01/07/13 1:30pm
Today’s lesson: coxcomb and balls.

Today’s lesson: coxcomb and balls.

“You don’t want to know what I ate for lunch,” I said to her with barely contained glee. “You really, really don’t.” “That’s right, I don’t,” she said. “So stop trying to tell me.”

I’d come from lunch at M. Wells Dinette, the quirky Long Island City eatery helmed by Canadian farm boy Hugue Dufour whom she is fond of calling my boyfriend. Truth be told I have a total crush on Dufour and his extreme nose-to-tail comfort food. And there was plenty of it on the menu that afternoon. “What’s coxcomb and balls,” my buddy asked about a $21 main. “It’s cock’s comb and duck balls,” the waiter said offering no further details. “Meatballs?,” I queried.” “Nope, testicles.,” he deadpanned. “I’ve never seen one come out yet,” the waiter said encouraging us to order it. I excused myself to wash my hands leaving my buddy the biologist to consider the menu.

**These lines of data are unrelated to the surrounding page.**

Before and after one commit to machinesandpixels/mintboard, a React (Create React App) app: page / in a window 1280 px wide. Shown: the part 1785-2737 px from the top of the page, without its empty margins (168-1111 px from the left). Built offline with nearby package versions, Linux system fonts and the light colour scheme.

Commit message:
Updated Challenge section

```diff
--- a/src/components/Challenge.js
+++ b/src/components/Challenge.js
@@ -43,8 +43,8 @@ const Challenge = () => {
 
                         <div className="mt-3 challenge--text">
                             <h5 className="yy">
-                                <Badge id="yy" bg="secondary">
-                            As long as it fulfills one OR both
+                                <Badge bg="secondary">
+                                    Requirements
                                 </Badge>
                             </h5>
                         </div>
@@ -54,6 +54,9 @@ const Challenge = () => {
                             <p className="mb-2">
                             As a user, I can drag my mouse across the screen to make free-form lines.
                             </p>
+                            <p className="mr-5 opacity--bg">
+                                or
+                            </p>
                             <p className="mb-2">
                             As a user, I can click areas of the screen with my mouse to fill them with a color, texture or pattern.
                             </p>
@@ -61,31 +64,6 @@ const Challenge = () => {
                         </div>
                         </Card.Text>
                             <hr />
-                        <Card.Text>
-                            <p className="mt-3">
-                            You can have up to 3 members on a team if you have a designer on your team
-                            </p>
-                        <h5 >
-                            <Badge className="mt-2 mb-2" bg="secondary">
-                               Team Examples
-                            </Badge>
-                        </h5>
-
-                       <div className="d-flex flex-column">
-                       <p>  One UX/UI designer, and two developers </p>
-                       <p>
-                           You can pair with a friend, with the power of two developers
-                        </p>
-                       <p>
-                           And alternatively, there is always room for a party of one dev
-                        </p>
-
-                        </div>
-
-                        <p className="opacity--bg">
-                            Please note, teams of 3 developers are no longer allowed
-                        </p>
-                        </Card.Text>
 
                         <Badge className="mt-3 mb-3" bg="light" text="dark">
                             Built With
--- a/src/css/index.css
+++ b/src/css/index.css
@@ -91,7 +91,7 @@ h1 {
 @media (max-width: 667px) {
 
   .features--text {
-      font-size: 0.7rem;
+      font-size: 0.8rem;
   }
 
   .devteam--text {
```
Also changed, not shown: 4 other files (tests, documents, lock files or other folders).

“What’s up with the cock’s comb and balls?” I asked one of the line cooks who was leaving the WC. “Oh you should get it, it’s in a veal stock with mushrooms, and beans under a gigantic dome of puff pastry,” she enthused.

And so we did but first an appetizer of pork tongue. It was decided that the rather phallic sounding main would work best as a midcourse in our offal bonanza. The tongue was followed by veal brain grenoblaise ($13), creamy clouds of cerebellum graced with a lemony sauce, along with a hefty slice of Dufour’s kitchen sink meat pie ($15).